/ by Steve Jin

I’ve always respected artists who don’t take themselves too seriously and are justifiably realistic about their place in the universe. Self-deprecating, honest, hilarious. I say ‘hilarious’ because these artists are almost always comics or comedians and their failures are the currency by which they connect with our society’s most valued commodity: fame.

I love that they are real about how badly they have failed because while they are becoming famous, they are still connected/grounded to us ‘normals’.

Singers and other recording artists rarely occupy this space for me. Given, I have a fairly limited range of knowledge when it comes to knowing about recording artists but for the most part, I think that singers don’t seek out a laugh (Flight of the Conchords being the rare exception) as their main form of entertaining us masses. Singers want to move the public, make us feel what they feel, and maybe sometimes get us out of our seats to dance with the universe. It’s a heavy goal and most don’t succeed.

In the above clip from the most recent Saturday Night Live show (Nov. 16, 2013), Lady Gaga turned my expectations of singer/songwriters on its ear. It’s one thing to be self-deprecating about your past failures but to make fun of and be truly honest with your future in pop-culture oblivion is another thing altogether.

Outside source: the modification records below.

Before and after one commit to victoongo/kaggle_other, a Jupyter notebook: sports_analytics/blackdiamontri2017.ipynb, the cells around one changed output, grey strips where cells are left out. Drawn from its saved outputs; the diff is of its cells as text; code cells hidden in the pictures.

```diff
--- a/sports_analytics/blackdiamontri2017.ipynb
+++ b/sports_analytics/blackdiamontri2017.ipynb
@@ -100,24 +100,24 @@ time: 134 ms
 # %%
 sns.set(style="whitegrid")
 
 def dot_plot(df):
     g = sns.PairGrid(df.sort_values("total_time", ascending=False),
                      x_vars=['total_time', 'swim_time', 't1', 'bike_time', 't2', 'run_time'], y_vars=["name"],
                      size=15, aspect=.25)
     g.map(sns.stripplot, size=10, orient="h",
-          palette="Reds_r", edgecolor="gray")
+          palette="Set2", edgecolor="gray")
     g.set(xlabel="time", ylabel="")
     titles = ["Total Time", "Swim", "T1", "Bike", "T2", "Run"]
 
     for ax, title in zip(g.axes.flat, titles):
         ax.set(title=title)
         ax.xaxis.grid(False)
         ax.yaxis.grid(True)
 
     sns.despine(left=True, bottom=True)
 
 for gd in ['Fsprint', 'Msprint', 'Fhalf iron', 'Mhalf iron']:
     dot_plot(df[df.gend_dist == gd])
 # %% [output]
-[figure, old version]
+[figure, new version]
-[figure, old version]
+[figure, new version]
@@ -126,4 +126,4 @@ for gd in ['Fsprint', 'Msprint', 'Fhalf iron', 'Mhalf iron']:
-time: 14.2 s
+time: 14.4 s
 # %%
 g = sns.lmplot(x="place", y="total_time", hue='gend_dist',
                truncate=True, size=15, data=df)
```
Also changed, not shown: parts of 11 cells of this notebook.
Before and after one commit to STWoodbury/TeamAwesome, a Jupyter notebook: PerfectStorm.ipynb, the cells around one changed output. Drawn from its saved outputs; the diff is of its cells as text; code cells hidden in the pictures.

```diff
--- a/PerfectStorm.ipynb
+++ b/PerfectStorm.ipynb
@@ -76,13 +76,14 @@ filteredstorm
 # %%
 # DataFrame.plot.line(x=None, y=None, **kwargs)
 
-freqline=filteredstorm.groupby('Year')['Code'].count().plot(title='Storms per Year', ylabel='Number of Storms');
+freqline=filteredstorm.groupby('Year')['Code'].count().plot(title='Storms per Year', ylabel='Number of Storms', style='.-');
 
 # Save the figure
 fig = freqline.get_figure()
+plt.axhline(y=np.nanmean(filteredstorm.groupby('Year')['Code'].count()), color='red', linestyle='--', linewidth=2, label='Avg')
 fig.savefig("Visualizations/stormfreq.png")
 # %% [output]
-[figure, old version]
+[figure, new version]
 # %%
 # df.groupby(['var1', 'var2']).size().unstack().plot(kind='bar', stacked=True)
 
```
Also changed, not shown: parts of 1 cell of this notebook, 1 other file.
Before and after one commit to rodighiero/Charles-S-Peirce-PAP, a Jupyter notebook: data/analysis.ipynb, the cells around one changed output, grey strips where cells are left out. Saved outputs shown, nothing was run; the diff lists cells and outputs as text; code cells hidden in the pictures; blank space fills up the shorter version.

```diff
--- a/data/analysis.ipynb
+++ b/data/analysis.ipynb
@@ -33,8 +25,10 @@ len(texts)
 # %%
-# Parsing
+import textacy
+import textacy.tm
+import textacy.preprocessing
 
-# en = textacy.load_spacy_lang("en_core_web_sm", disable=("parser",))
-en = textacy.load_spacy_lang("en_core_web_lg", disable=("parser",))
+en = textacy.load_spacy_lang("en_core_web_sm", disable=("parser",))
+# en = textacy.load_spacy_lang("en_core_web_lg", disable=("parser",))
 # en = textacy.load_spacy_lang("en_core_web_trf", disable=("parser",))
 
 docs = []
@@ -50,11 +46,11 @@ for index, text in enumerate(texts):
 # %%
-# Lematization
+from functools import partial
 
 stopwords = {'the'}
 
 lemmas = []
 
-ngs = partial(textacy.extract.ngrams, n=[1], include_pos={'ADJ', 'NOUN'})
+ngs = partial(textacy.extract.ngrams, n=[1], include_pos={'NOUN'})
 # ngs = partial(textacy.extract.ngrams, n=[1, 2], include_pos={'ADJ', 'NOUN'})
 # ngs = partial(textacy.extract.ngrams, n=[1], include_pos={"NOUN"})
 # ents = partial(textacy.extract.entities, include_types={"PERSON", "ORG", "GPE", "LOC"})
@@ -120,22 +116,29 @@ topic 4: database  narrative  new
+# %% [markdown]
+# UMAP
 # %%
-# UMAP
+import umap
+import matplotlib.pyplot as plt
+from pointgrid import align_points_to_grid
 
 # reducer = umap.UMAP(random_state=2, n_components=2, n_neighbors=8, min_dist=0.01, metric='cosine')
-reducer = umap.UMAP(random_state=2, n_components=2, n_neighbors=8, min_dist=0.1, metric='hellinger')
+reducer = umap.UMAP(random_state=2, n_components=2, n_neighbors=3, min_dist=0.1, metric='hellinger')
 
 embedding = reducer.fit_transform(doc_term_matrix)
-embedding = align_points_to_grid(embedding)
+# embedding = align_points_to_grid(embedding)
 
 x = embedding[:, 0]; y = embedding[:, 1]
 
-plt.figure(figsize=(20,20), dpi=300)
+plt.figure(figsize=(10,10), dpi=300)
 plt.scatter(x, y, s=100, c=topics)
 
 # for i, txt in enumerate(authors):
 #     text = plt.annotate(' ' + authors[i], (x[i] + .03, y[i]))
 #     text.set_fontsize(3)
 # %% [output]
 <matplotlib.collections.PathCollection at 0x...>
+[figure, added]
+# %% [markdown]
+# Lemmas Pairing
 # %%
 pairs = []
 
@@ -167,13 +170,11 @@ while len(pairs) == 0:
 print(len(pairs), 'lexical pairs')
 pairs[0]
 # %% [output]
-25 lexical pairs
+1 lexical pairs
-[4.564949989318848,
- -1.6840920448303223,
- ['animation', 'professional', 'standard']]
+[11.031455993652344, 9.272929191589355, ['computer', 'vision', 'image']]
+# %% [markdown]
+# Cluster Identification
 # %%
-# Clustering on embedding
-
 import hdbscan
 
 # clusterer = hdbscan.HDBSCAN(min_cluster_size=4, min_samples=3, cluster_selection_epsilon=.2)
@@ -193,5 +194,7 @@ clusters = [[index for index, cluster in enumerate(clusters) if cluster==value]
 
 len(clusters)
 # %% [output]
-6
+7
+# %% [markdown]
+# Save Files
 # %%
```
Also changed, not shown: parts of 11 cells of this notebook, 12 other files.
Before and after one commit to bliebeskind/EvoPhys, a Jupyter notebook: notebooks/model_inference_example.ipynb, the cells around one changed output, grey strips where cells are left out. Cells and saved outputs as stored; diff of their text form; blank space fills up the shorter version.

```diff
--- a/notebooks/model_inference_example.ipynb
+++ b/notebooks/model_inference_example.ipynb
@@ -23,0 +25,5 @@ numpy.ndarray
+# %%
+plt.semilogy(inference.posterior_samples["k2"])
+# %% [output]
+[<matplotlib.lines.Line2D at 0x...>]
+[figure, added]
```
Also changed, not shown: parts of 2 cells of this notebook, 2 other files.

I enjoy Lady Gaga’s music now and then… but I’ve never really respected her spectacle. I don’t understand the performance art that supports her music and so I never give her a chance as a artist. This skit though… man. It put me over. I don’t know if I’ve ever seen an artist be this avant garde before. I mean, so avant garde that she addresses her own future obscurity and her deep, pathetic (I’m not using this word in any derogatory sense at all) reach for fame and applause.

I greatly respect her now. I deeply understand that what she does, she does because she completely understands the fleeting nature of fame, applause and pop-culture. She knows her place in the universe. This skit has done what only a comedy sketch can do: it gave divine insight into the mind of the artist, laid bare and naked before the world to see and be in awe.